For those with a connection to or love for animals, a job within the animal control field can be a perfect opportunity for employment. There are plenty of different jobs within this field that encompass many different areas of animal control. Some of the jobs within this field include animal control officers and attendants, investigators for animal cruelty, dog wardens and catchers, canine service trainers and humane officers.
While not necessarily high-paying positions, there can still be great joy found within these jobs. Saving an abused animal from further harm can be a very rewarding experience.
Animal control workers complete a variety of different tasks depending upon the area of employment. In the most basic description, they help control abandoned and unattended animals, investigate the mistreatment or abuse of pets, determine if an animal is dangerous or help to remove a dangerous animal. However, there are a multitude of tasks required for this career, depending on experience and the employer.
If there is suspected animal abuse, interviewing witnesses, investigating the crime scenes, collecting evidence and writing follow-up reports may be required.
The ability to use nets, nooses and possibly tranquilizer darts to subdue unruly animals is a necessary job requirement. Many times people call animal control because of stray or uncontrollable animals. Being able to quickly and safely remove them before they hurt themselves or people in the surrounding area will be part of the job.
People often call animal control because an injured animal has wandered onto their property. A worker in the animal control field will have to be able to determine the extent of injuries by examining the animal, as well as determine medical treatment.
Learning how to safely remove captured animals from the service vehicles used to transport the animals to the shelter is an important aspect of the job. Remember, the animal is scared and confused and has now been transported to a different location. Some of these animals may be injured or dangerous. It is a job requirement to be able to handle these animals in this type of situation and be able to place them in the cages at the shelter or animal hospital.

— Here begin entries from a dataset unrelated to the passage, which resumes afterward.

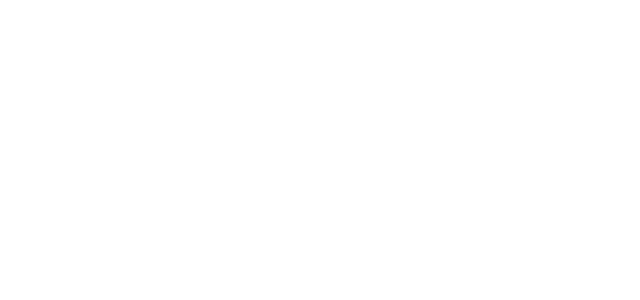
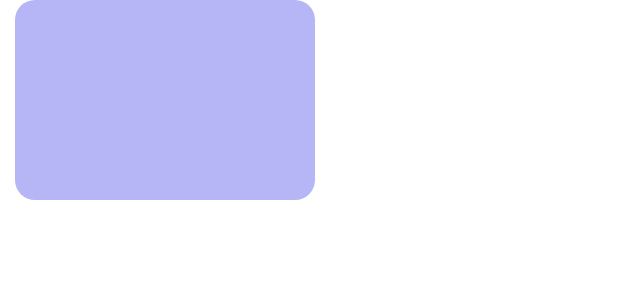
Before and after one commit to Thejuniordev/spinner-components-gallery, a Next.js app: page / in a window 1280 px wide. Shown: the top 300 px of the page, without its empty margins (0-640 px from the left). Built offline with nearby package versions, Linux system fonts and the light colour scheme.

Commit message:
Create card component

```diff
--- /dev/null
+++ b/src/components/Card/Card.module.scss
@@ -0,0 +1,7 @@
+.card {
+    width: 100%;
+    max-width: 300px;
+    height: 200px;
+    background-color: rgb(182, 181, 245);
+    border-radius: 20px;
+}
--- /dev/null
+++ b/src/components/Card/index.tsx
@@ -0,0 +1,9 @@
+import styles from './Card.module.scss'
+
+export default function Card() {
+    return (
+        <div className={styles.card}>
+
+        </div>
+    )
+}
--- a/src/pages/index.tsx
+++ b/src/pages/index.tsx
@@ -1,5 +1,7 @@
 import Head from 'next/head'
 import Image from 'next/image'
+
+import Card from '../components/Card';
 
 export default function Home() {
   return (
@@ -9,6 +11,9 @@
         <meta name="description" content="Spinner Galery" />
         <link rel="icon" href="/favicon.ico" />
       </Head>
+      <div className="container">
+        <Card></Card>
+      </div>
     </div>
   )
 }
```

One of the most difficult and heart-breaking aspects of the job is euthanizing unclaimed or gravely injured animals. Administering the final shots that will take the animal’s life can be heart-wrenching and upsetting to say the least; however, it comes with the job. Most animal control agencies do not have the funds or capacity to house animals that no one comes to claim or are so injured that they require costly medicines or operations in order to survive.
A perk of this job is being able to supply personal care to the animals. This includes feeding, watering and giving the animals some one-on-one attention.
Again, depending upon the needs of the agency there may be other requirements placed on the workers.
Previous work-related skills or experience may be helpful in this job field, but usually are not needed. Above all, one must have empathy towards animals in order to be successful in this field. A high school diploma is usually required and some positions within the field require additional training or a bachelor’s degree. Employees in the animal control field can require a few months to a year of training.
Aside from any schooling or training required, an employee in this field must also have certain qualities in order to be successful. Good listening skills are a must as sometimes an animal being referred to the worker is dangerous. Being able to listen and focus on the conversations related to tasks assigned is an integral part of the job. Being compassionate is also a needed characteristic as well. On many occasions animal control workers deal with people's pets and not just stray animals. Sometimes a worker will need to remove a family pet from the home, and thus have to have conversations with the owners. Good speaking skills will come into play often in this job field. Workers must be able to hold conversations on the phone as well as in person.
Many animal control agencies offer internships or job-shadowing opportunities for people interested in the field. Gaining some hours of experience may be helpful, and is sometimes required, before seeking employment.
The workplace of an animal control employee will vary. Sometimes the workplace will basically be a service truck used to transport animals to shelters and hospitals. Other times the workplace may be within an office, in which the worker will write reports or field calls to and from law enforcement officers or the public about the possibility of injured, abused or dangerous animals. Depending on the area of the country, the workplace may actually be within wide open national parks where the worker will travel the perimeter as well as areas inside the park to insure that there are no unsafe situations involving animals.
Depending on what a worker is trained and certified for and where they are assigned, they may be alone for quite a large part of the day, or surrounded by different animals, or in an area where they are working closely with other people. This can vary from day to day as well as differ throughout the same day.
Sometimes the workplace will not be connected to the agency in any way. For example, in cases of abuse and neglect, a worker may be required to appear in court as well as help prepare evidence for the prosecution of those who mistreat animals. In this example, the courtroom would be the workplace for the animal control employee.